In the Yanya household, there was always her father’s Turkish music to be heard, or her mother’s classical favourites; it was through her mother’s piano-playing that she took her first musical steps. And then she heard guitars. Her first iPod contained her sister’s music collection, and she graduated from skater rock (Fall Out Boy and Panic! at the Disco) to indie bands (The Strokes, The Cure). Pixies would become an inspiration later, when she was seeking something more alternative and experimental.

“I just loved the sound of guitars so I would listen to anything with guitar in it. I tried to play along to everything.”

Having started composing songs in her head at six years old, Yanya knew she wanted to be in a band ever since learning guitar at 12. The singing came after. “Everyone was in a choir at school. I wasn’t really confident. I wasn’t the Mariah Carey of the class or anything. I had a songwriting teacher who said, ‘You have a really nice voice’. I was like, ‘Oh!’” Gigs followed, in her late teens. “I remember having a massive buzz of adrenaline. I was so happy I’d finally started doing what I wanted to do.”

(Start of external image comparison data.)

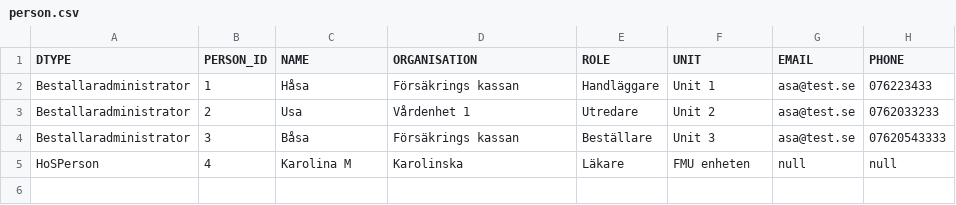
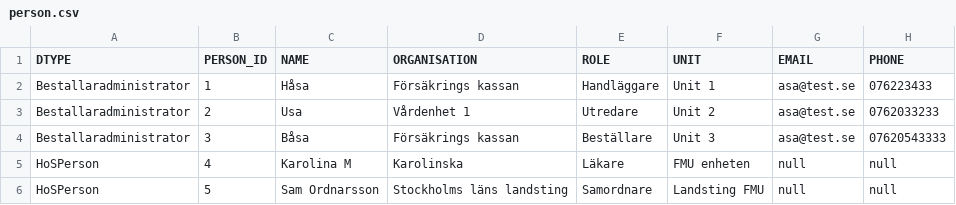
Before and after one commit to rasheedamir/fmu, a CSV file: src/main/resources/config/liquibase/person.csv, drawn as a sheet; the diff names each change by its address in the sheet, - before the commit and + after, or states it on an @@ line.

Commit message:
Adding person information to EavropAssignment Implement webservice functionality

```diff
--- a/src/main/resources/config/liquibase/person.csv
+++ b/src/main/resources/config/liquibase/person.csv
+row 6: HoSPerson | 5 | Sam Ordnarsson | Stockholms läns landsting | Samordnare | Landsting FMU | null | null
```
Also changed, not shown: src/main/resources/config/liquibase/assignment.csv, 43 other files.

‘Once you step into your fantasy, you’re living in a dream’ (Molly Daniel)

The album’s oldest song, “Monsters Under the Bed”, was written when she was just 15, and recorded as an afterthought: she had flown to Los Angeles to record “In Your Head” with producer John Congleton, and they found themselves with a spare day in the studio. Its title captures Miss Universe’s overarching sense of anxiety. Spoken-word interludes – automated messages from a fictional health management company called WWayHealth – conjure up the stresses of modern living.

Yanya talks about the creeping paranoia that plagues her in all areas of life. “It’s kind of like once you’ve had that one paranoid thought, it leads to a whole underworld of thinking,” she giggles nervously. “I’m quite introverted. I think a lot.”

These feelings, she says, lead to imposter syndrome. “I get that a lot. Massively”, she says. “Last year in Arizona I played at FORM Arcosanti festival; there was Kelsey Lu also playing, Blood Orange, Mount Kimbie, Mitski, all these people I really look up to. And it was like, ‘Why am I here?’ I never feel like I’m ready.”

But whether she feels ready or not, Nilüfer Yanya is here, and sharing big stages with her favourite artists. “It’s a fantasy,” she says. “Once you step into your fantasy, you’re living in a dream. But it’s actually just your life, so it’s not a dream any more. I need to keep the dream going.”

Miss Universe, Nilüfer Yanya’s debut album, is out now